Toward end-to-end customer engagement
Solar companies are also building out integrated software stacks that improve the customer experience. Digital tools help streamline the project development process, from sales to installation and system management.
The growing customer demand for residential batteries makes digitisation capabilities all the more important. As solar-plus-storage systems become increasingly popular in the residential sector, home energy monitoring technology has accelerated as well. Advanced software offers homeowners a better understanding of their energy generation and storage systems, and more nuanced control of their home energy usage.
Digital deployment during Covid-19
When the coronavirus pandemic first hit, many solar asset owners scaled back on new investments, especially in digital tools, prognostics and proactive maintenance. However, as the solar industry continued to navigate the pandemic, many asset owners began to find opportunities to accelerate the deployment of digital technologies.
We have seen three different trends emerge:
1. Investments to improve operational practices
Some operators are leveraging digital technologies to adapt their workflows to the constraints imposed by the pandemic, building remote operating capabilities and renewing their focus on self-operating technologies.
2. Portfolio divestment
Digitising a renewable portfolio is one of the fastest ways to boost value for asset owners.
3. Stimulus-driven investment
Some solar asset owners are taking advantage of government ‘green stimulus’ funding to boost their investment in digital tools.
For more on the future of the solar industry, read Total eclipse: How falling costs will secure solar’s dominance in power.
Find out more
Fill in the form at the top of the page for a complimentary copy of our presentation slides, which includes charts and tables on:
- ~60% of the PV O&M value chain is ripe for digital disruption
- End-to-end digital platforms – not yet a reality in the solar industry

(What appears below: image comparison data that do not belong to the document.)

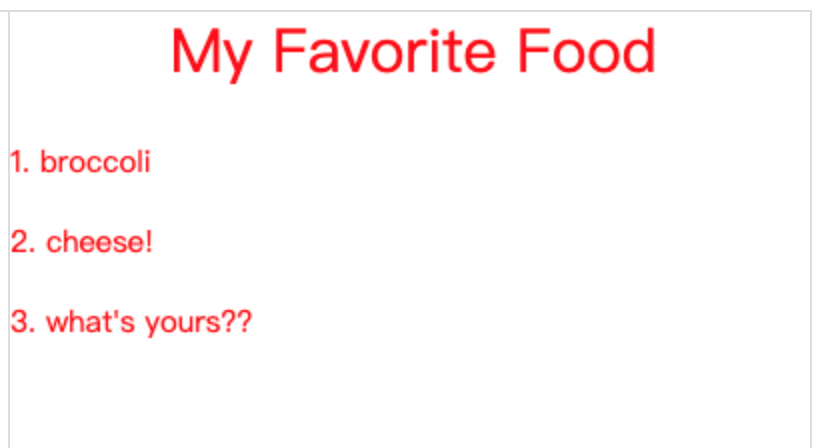
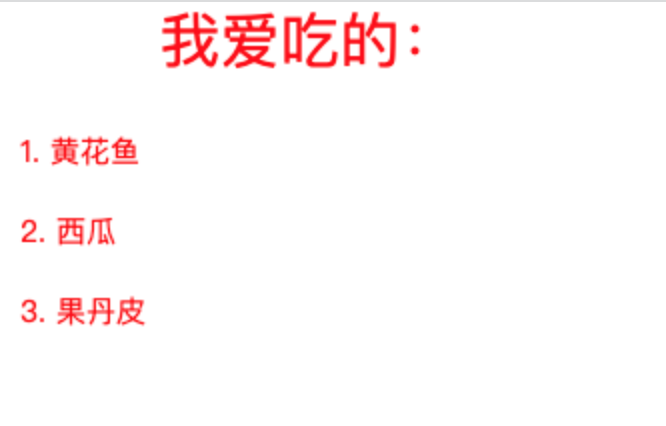
Update the chapter of text and strings

diff --git a/Notes-1-IntroToJS/7-TextStrings.html b/Notes-1-IntroToJS/7-TextStrings.html
@@ -5,7 +5,7 @@
 
 <meta charset="utf-8">
 <meta name="viewport" content="width=device-width, initial-scale=1.0, user-scalable=yes">
-<title>7-Text&Strings</title>
+<title>7-TextStrings</title>
 
 
 <style type="text/css">
@@ -328,61 +328,79 @@ kbd {
 
 <body>
 
-<h2 id="toc_0">Text and strings</h2>
+<h2 id="toc_0">Text and strings 文本～字符串</h2>
 
-<div><pre><code class="language-none">fill(0, 13, 255); 
+<div><pre><code class="language-none">// 字体颜色
+fill(0, 13, 255); 
+
+// 字号，也就是字体大小
 textSize(18); 
-text(&quot;We are coding!&quot;, 99, 155);</code></pre></div>
+
+// 输出吧文本
+text(&quot;We are coding!&quot;, 99, 155); </code></pre></div>
 
 <ul>
-<li><code>fill()</code>: font color</li>
-<li><code>textSize()</code>: font size</li>
-<li><code>text()</code>: display text
+<li><code>text()</code> 的参数：
 
 <ul>
-<li>content string, </li>
-<li>x of left-bottom corner of the text box</li>
-<li>y of left-bottom corner of the text box</li>
+<li>文本内容 content string, </li>
+<li>文本框左下角的横坐标 x of left-bottom corner of the text box</li>
+<li>文本框左下角的纵坐标 y of left-bottom corner of the text box</li>
 </ul></li>
 </ul>
 
-<h3 id="toc_1">Challenge</h3>
+<h3 id="toc_1">Challenge: My favorite foods 我爱吃的</h3>
+
+<p><a href="https://www.khanacademy.org/computer-programming/text-and-string-my-favorite-foods/6283708668002304">Example code</a></p>
 
 <p><img src="Images/myFavoriteFood.png" height="200"></p>
 
-<h2 id="toc_2">String</h2>
+<h3 id="toc_2">String 字符串 ～ 第二个数据类型！</h3>
 
 <p><span style="color:white;background-color:orange">String 字符串</span> is another important <span style="color:white;background-color:orange">data type 数据类型</span>, besides <span style="color:white;background-color:orange">numbers 数</span>.</p>
 
-<p><code>&quot;Enclosed with a pair of quatation marks.&quot;</code></p>
+<p>用一对引号括起来！</p>
 
-<div><pre><code class="language-none">// Set font color and size
+<p><code>&quot;Enclosed with a pair of quatation marks.&quot;</code> </p>
+
+<p><a href="https://www.khanacademy.org/computer-programming/pjs/5988122936950784">Example code: 好几个张小二～～</a></p>
+
+<p><img src="Images/zhangxiaoer.png" height="200"/></p>
+
+<div><pre><code class="language-none">// Set font color and size 设置字体颜色和字号
 fill(92, 24, 219);
-textSize(30);
+textSize(20);
 
-// Define the string as an variable
-var myName = &quot;Sophia&quot;; 
+// Define the string as an variable 
+// 定义一个变量，它是字符串！
+var myName = &quot;张小二呀&quot;; 
 
 // Use the variable as the text content to display
-text(myName, 41, 30);
-text(myName, 41, 60);
-text(myName, 41, 90);</code></pre></div>
+// 使用这个变量作为文本，多次输出吧
+text(myName, 40, 60);
+text(myName, 40, 90);
+text(myName, 40, 120);
+</code></pre></div>
 
-<p><img src="Images/sophia.png" height="200"/></p>
+<h3 id="toc_3">Concatenate strings 把几个字符串：串接起来！</h3>
 
-<h2 id="toc_3">Concatenate string 串接字符串</h2>
+<p><a href="https://www.khanacademy.org/computer-programming/pjs/5988122936950784">Example code</a></p>
 
-<div><pre><code class="language-none">var myName = &quot;Sophia&quot;;
-var message = myName + &quot;!!!&quot;;    // Concatenate 2 strings
+<p><img src="Images/concatenateStrings.png" height="100"/></p>
+
+<div><pre><code class="language-none">var myName = &quot;张老二&quot;;
+var message = myName + &quot;: &quot; + &quot; 你不是张老三&quot; + &quot;!!&quot;;    // Concatenate 2 strings
 text(message, 41, 30);</code></pre></div>
 
-<p><img src="Images/sophiaWithExclamation.png" height="100"/></p>
+<h3 id="toc_4">Challenge: Mouse Tracker 坐标文本追着鼠标跑～～biu～</h3>
 
-<h3 id="toc_4">Challenge: Mouse Tracker</h3>
+<p><a href="https://www.khanacademy.org/computer-programming/challenge-mouse-tracker/5687850272505856">Example code</a></p>
 
 <p><img src="Images/textingMouseTrack.gif" height="300"/></p>
 
-<h3 id="toc_5">Project: Ad design</h3>
+<h3 id="toc_5">Project: Ad design 广告创意！</h3>
+
+<p><a href="https://www.khanacademy.org/computer-programming/pjs/5801349036326912">Example code: 怪兽日记</a></p>
 
 <p><img src="Images/adDesign.gif" height="300"/></p>
 

diff --git a/Notes-1-IntroToJS/6-ResizingWithVariables.html b/Notes-1-IntroToJS/6-ResizingWithVariables.html
@@ -351,6 +351,8 @@ ellipse(x+1/4*faceSize, y-faceSize/8, eyeSize, eyeSize);</code></pre></div>
 
 <p><img src="Images/bearEyesCompleted.gif" height="300"/></p>
 
+<p><a href="https://www.khanacademy.org/computer-programming/challenge-brown-bear-eyes-completed/6211689131884544">Example code: 🐻熊大🐻熊二</a></p>
+
 <h2 id="toc_1">Using math expressions in Javascript</h2>
 
 <div><pre><code class="language-none">var x = 10;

- How coronavirus is accelerating some digital deployments in the renewable energy space